- They didn’t particularly like the overly competitive nature of photography clubs, both when it came to gear and competitions.
- They felt that the internet was a far greater and better resource to learn from and share their photography with.
Yes, some of the opinions in the thread may be a bit misguided, but it does indicate that, maybe, traditional photography clubs at times fall short of what new members may want. Look at it this way, digital photography is one of the more popular past times of the current era – should our clubs be not bursting at the door every meeting?
Now, I am sure you are probably asking yourself, “If you are so passionate, what are you doing about it”? Glad you asked.

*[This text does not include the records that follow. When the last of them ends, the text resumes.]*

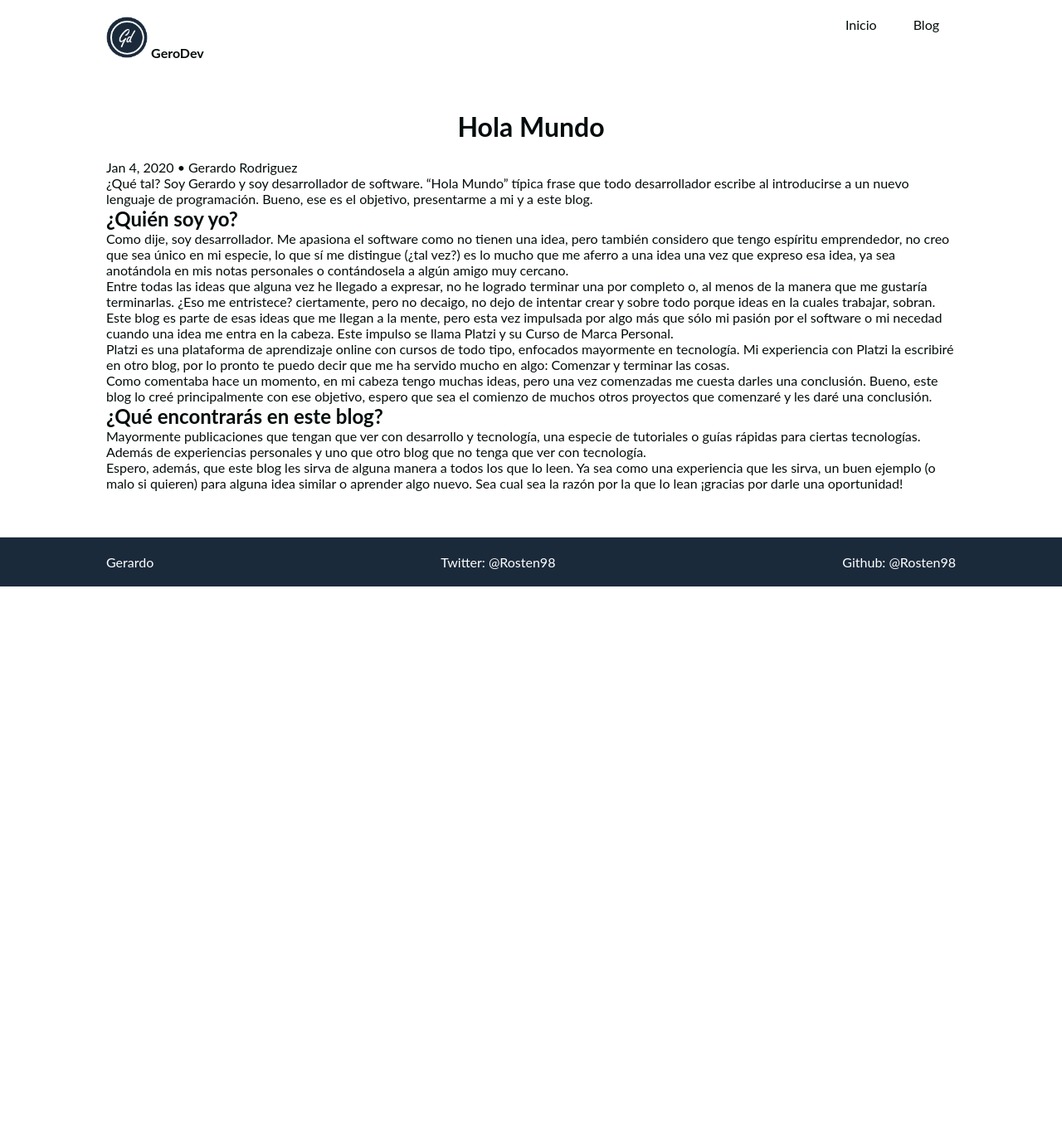
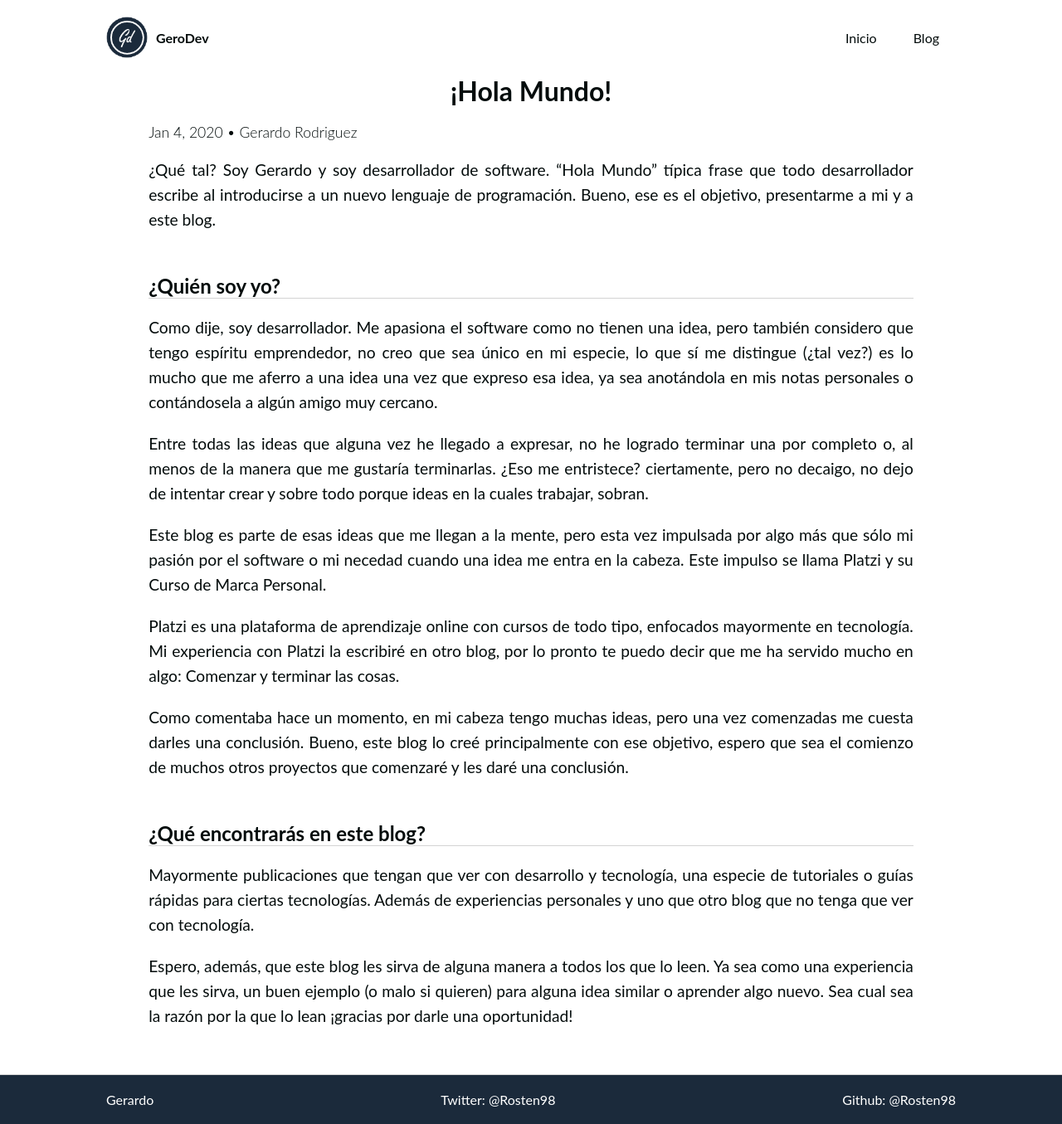
Before and after one commit to Rosten98/gerodev, a Jekyll site: the page built from _posts/2020-01-03-hola-mundo.md, in a window 1280 px wide. Shown: the whole page at 83% size. Built offline with Jekyll 4.4.1, drawn with Linux system fonts in a browser that asks for light colours; some web fonts are replaced; before the commit the page ends 900 px from its top, so only the background shows below that.

Commit message:
Changed styles

```diff
--- a/_includes/header.html
+++ b/_includes/header.html
@@ -1,11 +1,7 @@
 <nav class="nav">
 	<div class="logo">
-		{% for image in site.static_files %}
-		  {% if image.path contains 'assets/images/gd1.png' %}
-	    		<a href="/"><img src="{{ image.path }}" alt="Imágen del sitio" width="50px" height="50px"></a>
-		  {% endif %}
-		{% endfor %}
-		<a href="/"><b>GeroDev</b></a>
+		<a href="/"><img src="{{ site.base }}/assets/images/gd1.png" alt="Imágen del sitio" width="50px" height="50px"></a>
+		<a href="/" class="logo-name"><b>GeroDev</b></a>
 	</div>
 	<ul>
 		<li><a href="{{ '/' | prepend: site.baseurl }}">Inicio</a></li>
--- a/_layouts/post.html
+++ b/_layouts/post.html
@@ -2,10 +2,15 @@
 layout: default
 ---
 
-<h2>{{ page.title }}</h2>
-<time>
-  {{ page.date | date: "%b %-d, %Y" }}{% if page.author %} • {{ page.author }}{% endif %}{% if
-  page.meta %} • {{ page.meta }}{% endif %}
-</time>
-
-{{ content }}
+<div class="post">
+  <div class="post-title">
+    <h1>{{ page.title }}</h1>
+    <time>
+      {{ page.date | date: "%b %-d, %Y" }}{% if page.author %} • {{ page.author }}{% endif %}{% if
+        page.meta %} • {{ page.meta }}{% endif %}
+    </time>
+  </div>
+  <div class="post-content">
+    {{ content }}
+  </div>
+</div>
--- a/_posts/2020-01-03-hola-mundo.md
+++ b/_posts/2020-01-03-hola-mundo.md
@@ -21,7 +21,7 @@
 
 Como comentaba hace un momento, en mi cabeza tengo muchas ideas, pero una vez comenzadas me cuesta darles una conclusión. Bueno, este blog lo creé principalmente con ese objetivo, espero que sea el comienzo de muchos otros proyectos que comenzaré y les daré una conclusión.
 
-### ¿Qué encontrarás en este blog?
+## ¿Qué encontrarás en este blog?
 Mayormente publicaciones que tengan que ver con desarrollo y tecnología, una especie de tutoriales o guías rápidas para ciertas tecnologías. Además de experiencias personales y uno que otro blog que no tenga que ver con tecnología.
 
 Espero, además, que este blog les sirva de alguna manera a todos los que lo leen. Ya sea como una experiencia que les sirva, un buen ejemplo (o malo si quieren) para alguna idea similar o aprender algo nuevo. Sea cual sea la razón por la que lo lean ¡gracias por darle una oportunidad!
--- a/_sass/_layout.scss
+++ b/_sass/_layout.scss
@@ -6,17 +6,24 @@
 }
 html, body{
   min-height: 100%;
-  min-width: 100%;
+  width: 100%;
 }
 
 nav{
   display: flex;
   justify-content: space-between;
   align-content: space-between;
-  padding: 20px 10% 40px 10%;
-
+  padding: 20px 10%;
+  .logo{
+      display: flex;
+      align-content: flex-end;
+      a.logo-name{
+          margin: auto 10px;
+      }
+  }
   ul{
     list-style: none;
+    margin: auto 0;
     li{
       display: inline-block;
       a{
@@ -32,14 +39,9 @@
 a:hover{
   color: $link-color;
 }
-h1, h2{
-  margin: 20px 0;
+h1{
+  margin: 0 0 20px 0;
   text-align: center;
-  font-size: 2rem;
-}
-h3{
-  display: inline-block;
-  font-size: 1.5rem;
 }
 
 .jumbotron{
@@ -60,14 +62,14 @@
 .division-container{
   margin: 30px 0;
   padding: 10px 50px;
-  h3{
+  h2{
     width: 100%;
     margin-bottom: 30px;
     border-bottom: 1px dashed lightgrey;
   }
-
   ul{
     list-style: none;
+    font-size: 1.1rem;
     li{
       width: 100%;
       padding: 5px;
@@ -77,6 +79,7 @@
     }
   }
 }
+
 div.card span{
   font-weight: normal;
   font-size: 0.8rem;
@@ -132,6 +135,27 @@
   color: $font-color
 }
 
+.post{
+  padding: 0 5%;
+  time{
+    text-align: center;
+    font-size: 1.1rem;
+    font-weight: 300;
+  }
+  p{
+    margin: 20px 0;
+    font-size: 1.2rem;
+    line-height: 30px;
+    text-align: justify;
+  }
+  h2,h3{
+    margin: 50px 0 20px 0;
+  }
+  h2{
+    border-bottom: 1px solid rgb(211, 211, 211);
+  }
+}
+
 footer{
   background-color: $main-dark;
   border-top: 1px solid lightgrey;
--- a/index.html
+++ b/index.html
@@ -5,7 +5,7 @@
 layout: default
 ---
 
-<h2>Bienvenido</h2>
+<h1>Bienvenido</h1>
 
 <div class="jumbotron">
   <p>
@@ -15,7 +15,7 @@
 </div>
 
 <div class="division-container">
-  <h3>Últimas publicaciones</h3>
+  <h2>Últimas publicaciones</h2>
   <ul>
     {% for post in site.posts limit:3%}
         <a href="{{ post.url }}">
@@ -31,7 +31,7 @@
 </div>
 
 <div class="division-container">
-  <h3>Recursos extra</h3>
+  <h2>Recursos extra</h2>
   <ul>
     <a href="https://www.taniarascia.com/" target="_blank"><li>Tania Rascia blogspot</li></a>
     <a href="https://htmlreference.io/" target="_blank"><li>HTML Reference</li></a>
```
Also changed, not shown: other parts of _posts/2020-01-03-hola-mundo.md (+3 -3 lines).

In mid 2012, our current committee decided that to move out of the traditional photography club mould, we needed to start making some changes to our programme. The Blackwood Photography Club took what could be considered a bold move and reduced their competition nights by a 1/3 and replaced them with what we are calling “Peer Review” nights. This gives the membership an opportunity to discuss and analyse their photographs amongst their peers. While it is quite early days for us and a return to this concept (and we do have to iron out a few bugs here and there), we have been quite encouraged by the responses thus far. Will it be an out and out success? Who knows, but we are willing to give it a try.
We are also trying to listen to our members more and attempt to provide a programme that is better balanced.
I also think that many new initiatives that the SAPF have promoted and introduced over the last 12 to 18 months are very much a leap in the right direction. It is up to us, the established membership, to both promote and participate in these many new events. It is important that we don’t lose sight that photography clubs should be about enjoying our hobby in many and varied ways, just not about merits and 10’s.
Would we ever drop competitions fully? No. I do understand that many get great enjoyment out of them and they too are a very valuable tool to gain knowledge and recognition. Regardless of what was implied above, there are more good judges involved then not and there are a substantial number of people who make competitions work week in and week out.
There is a lot of great untapped potential out there. Photography clubs CAN and SHOULD be able to offer an additional outlet for those of the internet age.
Ashley Hoff email@example.com